··· Given records ···

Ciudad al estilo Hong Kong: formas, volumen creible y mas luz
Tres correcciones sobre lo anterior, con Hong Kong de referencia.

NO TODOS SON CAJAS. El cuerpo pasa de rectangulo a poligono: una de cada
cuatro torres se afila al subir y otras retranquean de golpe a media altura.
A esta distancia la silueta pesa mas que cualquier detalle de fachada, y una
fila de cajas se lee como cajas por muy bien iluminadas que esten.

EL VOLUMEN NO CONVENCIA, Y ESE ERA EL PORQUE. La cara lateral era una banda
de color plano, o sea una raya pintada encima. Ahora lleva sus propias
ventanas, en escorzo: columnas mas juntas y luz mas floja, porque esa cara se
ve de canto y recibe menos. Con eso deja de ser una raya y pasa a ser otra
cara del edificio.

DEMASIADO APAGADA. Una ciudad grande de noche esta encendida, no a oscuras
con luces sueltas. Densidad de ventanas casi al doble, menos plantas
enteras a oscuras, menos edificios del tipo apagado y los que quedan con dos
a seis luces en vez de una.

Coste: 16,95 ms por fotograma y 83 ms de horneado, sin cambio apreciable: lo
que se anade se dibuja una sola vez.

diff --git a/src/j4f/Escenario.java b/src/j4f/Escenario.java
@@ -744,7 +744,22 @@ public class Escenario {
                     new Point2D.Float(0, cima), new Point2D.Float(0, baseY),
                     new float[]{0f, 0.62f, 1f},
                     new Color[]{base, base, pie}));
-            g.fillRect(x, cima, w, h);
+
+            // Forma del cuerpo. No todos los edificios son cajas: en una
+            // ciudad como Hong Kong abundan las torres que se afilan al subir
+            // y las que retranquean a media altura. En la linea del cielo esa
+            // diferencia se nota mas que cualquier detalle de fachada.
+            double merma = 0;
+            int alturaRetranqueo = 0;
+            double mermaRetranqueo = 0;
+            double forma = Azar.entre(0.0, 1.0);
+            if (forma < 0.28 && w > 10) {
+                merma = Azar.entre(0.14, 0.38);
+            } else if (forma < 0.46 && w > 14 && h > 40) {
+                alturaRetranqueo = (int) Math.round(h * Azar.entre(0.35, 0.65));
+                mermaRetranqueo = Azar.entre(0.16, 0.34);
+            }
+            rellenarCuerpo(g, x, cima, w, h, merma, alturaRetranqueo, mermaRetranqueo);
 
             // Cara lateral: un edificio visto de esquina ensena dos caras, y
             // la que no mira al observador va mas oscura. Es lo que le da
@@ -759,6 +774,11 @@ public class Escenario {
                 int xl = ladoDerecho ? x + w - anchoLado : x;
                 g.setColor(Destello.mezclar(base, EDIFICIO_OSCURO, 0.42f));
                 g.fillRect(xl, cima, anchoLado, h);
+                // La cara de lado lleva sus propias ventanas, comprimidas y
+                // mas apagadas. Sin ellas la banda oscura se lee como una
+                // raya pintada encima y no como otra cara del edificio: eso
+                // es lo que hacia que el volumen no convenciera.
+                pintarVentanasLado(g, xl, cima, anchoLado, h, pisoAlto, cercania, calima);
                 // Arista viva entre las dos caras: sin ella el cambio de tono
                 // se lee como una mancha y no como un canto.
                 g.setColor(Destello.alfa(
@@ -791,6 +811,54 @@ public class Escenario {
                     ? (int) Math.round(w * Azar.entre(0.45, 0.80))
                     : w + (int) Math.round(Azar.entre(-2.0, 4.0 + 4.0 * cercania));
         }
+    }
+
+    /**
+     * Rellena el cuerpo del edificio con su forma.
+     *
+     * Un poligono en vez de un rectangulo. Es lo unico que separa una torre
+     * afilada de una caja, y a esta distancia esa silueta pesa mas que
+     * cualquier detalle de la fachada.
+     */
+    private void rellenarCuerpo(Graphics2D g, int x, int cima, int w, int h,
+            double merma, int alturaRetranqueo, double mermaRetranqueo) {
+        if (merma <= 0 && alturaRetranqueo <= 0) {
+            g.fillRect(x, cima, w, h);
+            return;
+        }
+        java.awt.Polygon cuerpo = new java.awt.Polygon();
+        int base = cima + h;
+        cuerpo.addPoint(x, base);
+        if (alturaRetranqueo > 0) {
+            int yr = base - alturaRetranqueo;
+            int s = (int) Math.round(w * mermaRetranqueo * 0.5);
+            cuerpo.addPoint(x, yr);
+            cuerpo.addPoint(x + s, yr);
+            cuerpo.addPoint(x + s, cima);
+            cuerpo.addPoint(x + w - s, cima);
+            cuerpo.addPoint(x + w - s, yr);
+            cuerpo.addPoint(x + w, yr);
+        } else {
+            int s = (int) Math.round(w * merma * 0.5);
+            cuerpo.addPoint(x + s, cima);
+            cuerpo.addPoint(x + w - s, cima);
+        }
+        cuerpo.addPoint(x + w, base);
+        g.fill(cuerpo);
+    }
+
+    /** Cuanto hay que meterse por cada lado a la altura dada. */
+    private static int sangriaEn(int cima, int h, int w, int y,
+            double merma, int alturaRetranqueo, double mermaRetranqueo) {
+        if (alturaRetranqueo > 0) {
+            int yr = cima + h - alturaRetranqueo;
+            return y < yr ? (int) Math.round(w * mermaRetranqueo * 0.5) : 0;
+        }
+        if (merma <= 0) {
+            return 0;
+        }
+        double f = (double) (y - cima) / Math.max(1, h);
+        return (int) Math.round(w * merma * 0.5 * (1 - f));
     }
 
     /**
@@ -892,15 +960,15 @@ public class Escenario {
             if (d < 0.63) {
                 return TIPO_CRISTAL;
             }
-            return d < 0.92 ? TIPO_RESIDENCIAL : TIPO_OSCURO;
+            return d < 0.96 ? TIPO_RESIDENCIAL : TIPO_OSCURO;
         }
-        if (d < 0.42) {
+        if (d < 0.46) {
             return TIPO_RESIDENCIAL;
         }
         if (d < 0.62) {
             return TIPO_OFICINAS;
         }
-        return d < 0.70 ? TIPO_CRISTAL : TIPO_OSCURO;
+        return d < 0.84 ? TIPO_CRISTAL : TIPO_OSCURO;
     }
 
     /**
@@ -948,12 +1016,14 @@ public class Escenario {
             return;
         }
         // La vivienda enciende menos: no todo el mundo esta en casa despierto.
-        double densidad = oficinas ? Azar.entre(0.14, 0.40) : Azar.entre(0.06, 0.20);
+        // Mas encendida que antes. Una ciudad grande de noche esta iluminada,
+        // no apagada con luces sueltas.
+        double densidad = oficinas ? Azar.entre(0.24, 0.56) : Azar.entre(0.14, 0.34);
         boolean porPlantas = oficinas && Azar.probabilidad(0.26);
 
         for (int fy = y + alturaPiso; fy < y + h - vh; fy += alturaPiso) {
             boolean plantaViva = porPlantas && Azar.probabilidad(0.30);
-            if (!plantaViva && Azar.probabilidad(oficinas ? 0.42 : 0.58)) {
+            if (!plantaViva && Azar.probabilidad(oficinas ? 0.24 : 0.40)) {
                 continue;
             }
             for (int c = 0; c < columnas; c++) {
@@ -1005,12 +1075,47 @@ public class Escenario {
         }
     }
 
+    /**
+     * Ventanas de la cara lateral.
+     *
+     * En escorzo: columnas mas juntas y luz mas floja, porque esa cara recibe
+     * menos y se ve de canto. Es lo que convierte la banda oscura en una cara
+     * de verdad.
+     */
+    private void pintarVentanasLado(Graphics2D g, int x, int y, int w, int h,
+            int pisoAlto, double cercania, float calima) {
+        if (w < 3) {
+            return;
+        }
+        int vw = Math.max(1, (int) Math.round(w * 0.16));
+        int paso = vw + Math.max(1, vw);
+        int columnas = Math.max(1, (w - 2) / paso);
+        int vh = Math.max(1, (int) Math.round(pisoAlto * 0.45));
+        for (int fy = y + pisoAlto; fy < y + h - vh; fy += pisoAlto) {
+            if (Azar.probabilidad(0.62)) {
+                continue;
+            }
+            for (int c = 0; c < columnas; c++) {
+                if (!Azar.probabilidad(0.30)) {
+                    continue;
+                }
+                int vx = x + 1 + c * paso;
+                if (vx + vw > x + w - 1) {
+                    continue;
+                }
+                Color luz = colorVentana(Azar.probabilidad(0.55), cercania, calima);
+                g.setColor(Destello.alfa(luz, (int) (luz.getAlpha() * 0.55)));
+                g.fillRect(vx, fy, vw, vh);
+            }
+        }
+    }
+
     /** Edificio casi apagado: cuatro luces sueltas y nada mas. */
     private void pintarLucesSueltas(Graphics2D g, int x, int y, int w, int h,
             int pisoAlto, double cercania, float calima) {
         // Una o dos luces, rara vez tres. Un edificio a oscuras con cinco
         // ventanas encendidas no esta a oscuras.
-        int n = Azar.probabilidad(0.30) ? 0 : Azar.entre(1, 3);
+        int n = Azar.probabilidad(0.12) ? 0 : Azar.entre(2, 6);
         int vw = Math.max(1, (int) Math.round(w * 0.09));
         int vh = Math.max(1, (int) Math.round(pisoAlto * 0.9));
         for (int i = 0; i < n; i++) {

···

Work order: Using the data above, reproduce exactly the lines between those holding "A esta distancia la" and "afilan al subir", inclusive, and no others.

Task result:
A esta distancia la silueta pesa mas que cualquier detalle de fachada, y una
fila de cajas se lee como cajas por muy bien iluminadas que esten.

EL VOLUMEN NO CONVENCIA, Y ESE ERA EL PORQUE. La cara lateral era una banda
de color plano, o sea una raya pintada encima. Ahora lleva sus propias
ventanas, en escorzo: columnas mas juntas y luz mas floja, porque esa cara se
ve de canto y recibe menos. Con eso deja de ser una raya y pasa a ser otra
cara del edificio.

DEMASIADO APAGADA. Una ciudad grande de noche esta encendida, no a oscuras
con luces sueltas. Densidad de ventanas casi al doble, menos plantas
enteras a oscuras, menos edificios del tipo apagado y los que quedan con dos
a seis luces en vez de una.

Coste: 16,95 ms por fotograma y 83 ms de horneado, sin cambio apreciable: lo
que se anade se dibuja una sola vez.

diff --git a/src/j4f/Escenario.java b/src/j4f/Escenario.java
@@ -744,7 +744,22 @@ public class Escenario {
                     new Point2D.Float(0, cima), new Point2D.Float(0, baseY),
                     new float[]{0f, 0.62f, 1f},
                     new Color[]{base, base, pie}));
-            g.fillRect(x, cima, w, h);
+
+            // Forma del cuerpo. No todos los edificios son cajas: en una
+            // ciudad como Hong Kong abundan las torres que se afilan al subir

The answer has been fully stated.